With the world scrambling to contain the spread of COVID-19, every industry is stepping up to do its part. As one of the largest purveyors of public space, the commercial real estate industry is critical to this effort. Prioritizing the health and safety of tenants and property staff while continuing to operate buildings efficiently may feel like a considerable challenge. Here are five things property teams are doing right now to meet this challenge.
Ramping Up Communications with Tenants
Leading property companies know it’s important to communicate with tenants on a regular basis but now it’s more important than ever. With closures of everything from bars to gyms to movie theaters around the country, companies are increasingly sending employees home to work remotely full time. Property teams should proactively reach out to their tenants to understand their plans for the coming weeks or months. Armed with information about which tenants are still planning to use their space full time, on modified hours, or not at all, operators have the opportunity to save energy by running floors or potentially entire buildings as if they were vacant. Be sure to obtain tenant approval before modifying the HVAC schedule for their office spaces.
For tenants that still have employees coming and going, it is also important to communicate any changes in how your building operates, what the property team is doing to mitigate risk, and how tenants can help protect themselves and others. Place posters that encourage staying home when sick, cough and sneeze etiquette, and hand hygiene near building entrances and in other common areas like elevators and bathrooms where they are likely to be seen.
Operating Buildings Under a “Holiday” Schedule
Many offices are advising their tenants that their buildings will be operating under a “holiday” schedule which can include modifying the availability of on-premise services, staff, and facilities, and requiring key cards or fobs for entry to the building or for use of elevators. A “holiday” schedule gives offices an opportunity to reduce HVAC services during unoccupied periods and can result in savings up to 35 - 40% of utility expenses.
A foolproof holiday schedule will include sufficient setbacks (e.g. unoccupied heating setpoint of 55F and unoccupied cooling setpoint of 85F). However, a modification to such a holiday schedule may be in order to provide additional ventilation to the space. Fortunately, many commercial buildings can take advantage of free cooling due to the mild weather.
Bolstering Cleaning Efforts and Closing Common Areas

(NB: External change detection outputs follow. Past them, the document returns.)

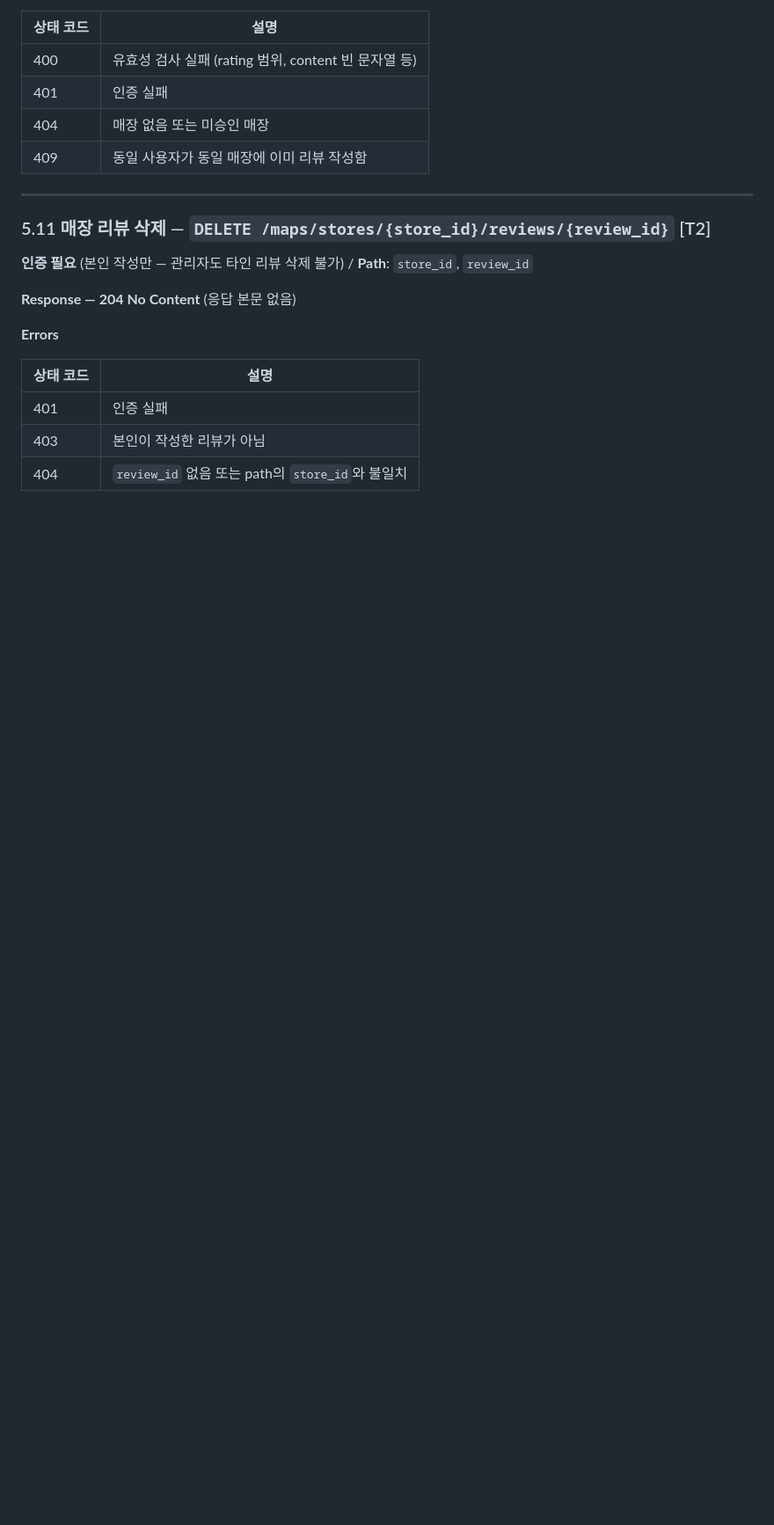
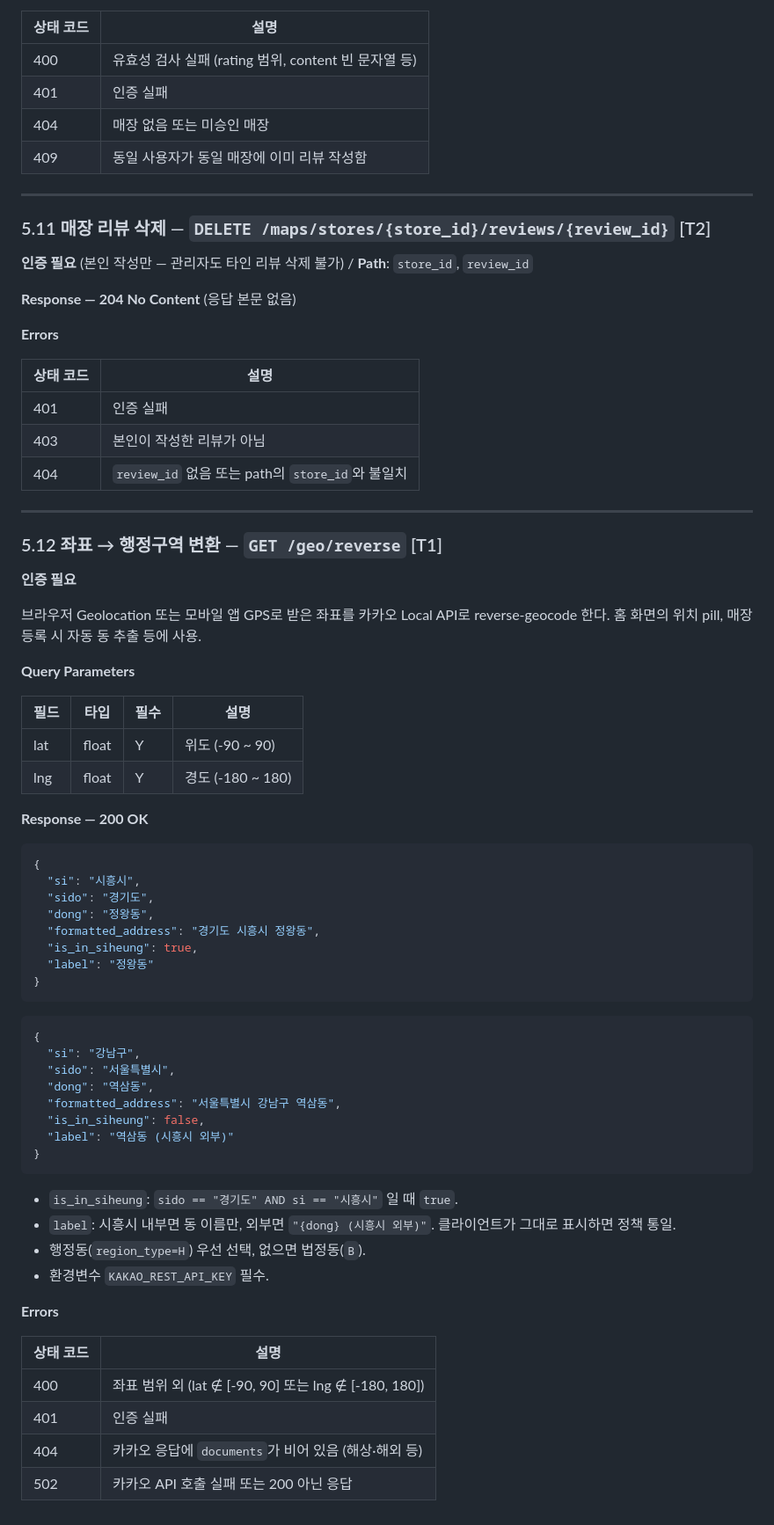
Before and after one commit to 2026-1-mobile-programming-team-3/backend, a Markdown page: docs/api-spec/map.md, the part around the change. Shown at 88% size. GitHub-like rendering; blank space fills up the shorter version.

Commit message:
docs(api-spec): add §5.12 reverse-geocoding endpoint to map.md

````diff
--- a/docs/api-spec/map.md
+++ b/docs/api-spec/map.md
@@ -355,3 +355,55 @@ Soft delete — `deleted_at = NOW()`로 표시. 이후 `GET /maps/stores/{id}`
 | 401 | 인증 실패 |
 | 403 | 본인이 작성한 리뷰가 아님 |
 | 404 | `review_id` 없음 또는 path의 `store_id`와 불일치 |
+
+---
+
+### 5.12 좌표 → 행정구역 변환 — `GET /geo/reverse` [T1]
+
+**인증 필요**
+
+브라우저 Geolocation 또는 모바일 앱 GPS로 받은 좌표를 카카오 Local API로 reverse-geocode 한다. 홈 화면의 위치 pill, 매장 등록 시 자동 동 추출 등에 사용.
+
+**Query Parameters**
+
+| 필드 | 타입 | 필수 | 설명 |
+| --- | --- | --- | --- |
+| lat | float | Y | 위도 (-90 ~ 90) |
+| lng | float | Y | 경도 (-180 ~ 180) |
+
+**Response — 200 OK**
+```json
+{
+  "si": "시흥시",
+  "sido": "경기도",
+  "dong": "정왕동",
+  "formatted_address": "경기도 시흥시 정왕동",
+  "is_in_siheung": true,
+  "label": "정왕동"
+}
+```
+
+```json
+{
+  "si": "강남구",
+  "sido": "서울특별시",
+  "dong": "역삼동",
+  "formatted_address": "서울특별시 강남구 역삼동",
+  "is_in_siheung": false,
+  "label": "역삼동 (시흥시 외부)"
+}
+```
+
+- `is_in_siheung`: `sido == "경기도" AND si == "시흥시"` 일 때 `true`.
+- `label`: 시흥시 내부면 동 이름만, 외부면 `"{dong} (시흥시 외부)"`. 클라이언트가 그대로 표시하면 정책 통일.
+- 행정동(`region_type=H`) 우선 선택, 없으면 법정동(`B`).
+- 환경변수 `KAKAO_REST_API_KEY` 필수.
+
+**Errors**
+
+| 상태 코드 | 설명 |
+| --- | --- |
+| 400 | 좌표 범위 외 (lat ∉ [-90, 90] 또는 lng ∉ [-180, 180]) |
+| 401 | 인증 실패 |
+| 404 | 카카오 응답에 `documents`가 비어 있음 (해상·해외 등) |
+| 502 | 카카오 API 호출 실패 또는 200 아닌 응답 |
````
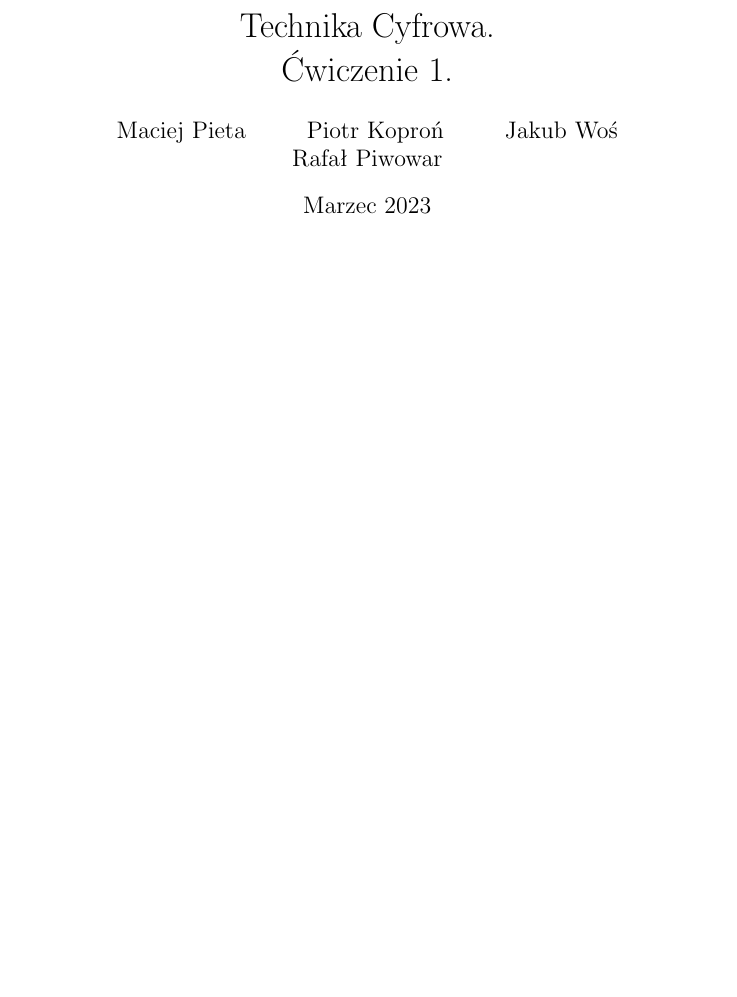
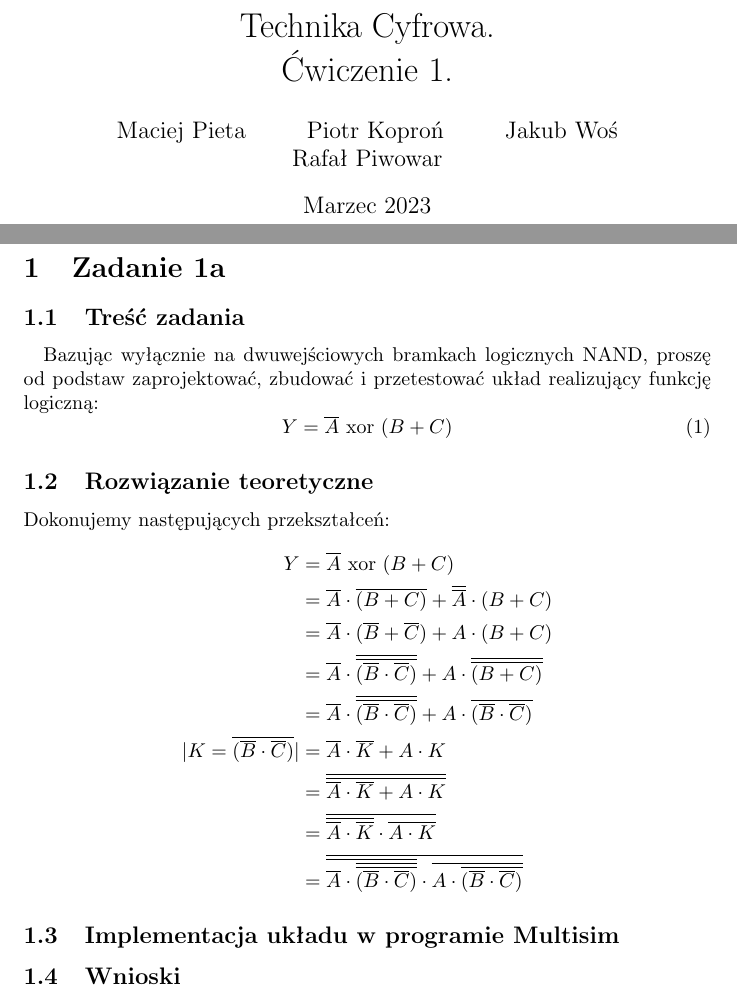
Before and after one commit to Polokratos/TC2023, a LaTeX document (zad1/spr/Maciej Pieta - Piotr Koproń - Jakub Woś - Rafał Piwowar.tex): part of the page before the commit and two parts of pages 1 and 2 of 3 after it, the two joined at a grey line, cut so that both start at the same text, the shorter picture padded with empty space. Compiled offline with pdfLaTeX.

Commit message:
lab1 matematyka

```diff
--- a/zad1/spr/Maciej Pieta - Piotr Koproń - Jakub Woś - Rafał Piwowar.tex
+++ b/zad1/spr/Maciej Pieta - Piotr Koproń - Jakub Woś - Rafał Piwowar.tex
@@ -17,4 +17,25 @@
 \begin{document}
 \maketitle
 \newpage
-
+\section{Zadanie 1a}
+\subsection{Treść zadania}
+\paragraph{}
+Bazując wyłącznie na dwuwejściowych bramkach logicznych NAND, proszę od podstaw  zaprojektować, zbudować i przetestować układ realizujący funkcję logiczną:
+\begin{equation}
+Y = \overline{A} \text{ xor } (B + C)
+\end{equation}
+\subsection{Rozwiązanie teoretyczne}
+Dokonujemy następujących przekształceń:
+\begin{align*}
+ Y &= \overline{A} \text{ xor } (B + C) \\
+ &= \overline{A} \cdot \overline{(B+C)} + \overline{\overline{A}} \cdot (B+C) \\
+&= \overline{A} \cdot (\overline{B}+\overline{C}) + A \cdot (B+C) \\
+&= \overline{A} \cdot \overline{\overline{(\overline{B} \cdot \overline{C})}} + A \cdot \overline{\overline{(B+C)}} \\
+&= \overline{A} \cdot \overline{\overline{(\overline{B} \cdot \overline{C})}} + A \cdot \overline{(\overline{B} \cdot \overline{C})} \\
+|K = \overline{(\overline{B} \cdot \overline{C})}| &= \overline{A} \cdot \overline{K} + A \cdot K \\
+&= \overline{\overline{\overline{A} \cdot \overline{K} + A \cdot K}} \\
+&= \overline{\overline{\overline{A} \cdot \overline{K}} \cdot \overline{A \cdot K}} \\
+&= \overline{\overline{\overline{A} \cdot \overline{\overline{(\overline{B} \cdot \overline{C})}}} \cdot \overline{A \cdot \overline{(\overline{B} \cdot \overline{C})}}}
+\end{align*}
+\subsection{Implementacja układu w programie Multisim}
+\subsection{Wnioski}
```
Also changed, not shown: zad1/spr/Maciej Pieta - Piotr Koproń - Jakub Woś - Rafał Piwowar.pdf, zad1/spr/Maciej Pieta - Piotr Koproń - Jakub Woś - Rafał Piwowar.tex (16 more changed lines).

The Centers for Disease Control and Prevention (CDC) has issued guidance for businesses and employees to plan, prepare, and respond to COVID-19. Following its interim guidance may help prevent workplace exposures to acute respiratory illnesses, including COVID-19, in non-healthcare settings. The guidance also provides planning considerations if there are more widespread, community outbreaks of COVID-19.
The CDC recommends routinely cleaning all frequently touched surfaces in the workplace, such as workstations, countertops, and doorknobs and providing disposable wipes so that commonly used surfaces (for example, doorknobs, keyboards, remote controls, desks) can be wiped down by employees before each use. More information and resources are available on the CDC website.
Many property teams are also indefinitely shuttering common areas that attract larger gatherings such as gyms and limiting capacity in cafeterias and eateries. The main goal of this is to aid in social distancing but by verifying that all gyms and common areas are set to an unoccupied schedule, additional energy savings can be gained. Be sure not to overlook potentially overriding units feeding these areas, which will minimize waste.
Leveraging Technology such as Remote Monitoring and Remote Access to Work from Home
When possible, property teams are working from home to contribute to the nationwide efforts of social distancing. They are relying on or investing in software platforms to remotely monitor their buildings and equipment. Remote energy monitoring allows property teams to retain visibility into the inner workings of their buildings and be alerted of issues while decreasing their time on-site. While there will likely always be a need for at least one engineer on-site or nearby in case of emergency, teams are choosing to work in alternating shifts to reduce contact.
Remaining Energy Conscious
Guidelines from the CDC and OSHA that pertain to occupant and worker safety should always take precedence during this crisis, but here are some energy saving tips to consider: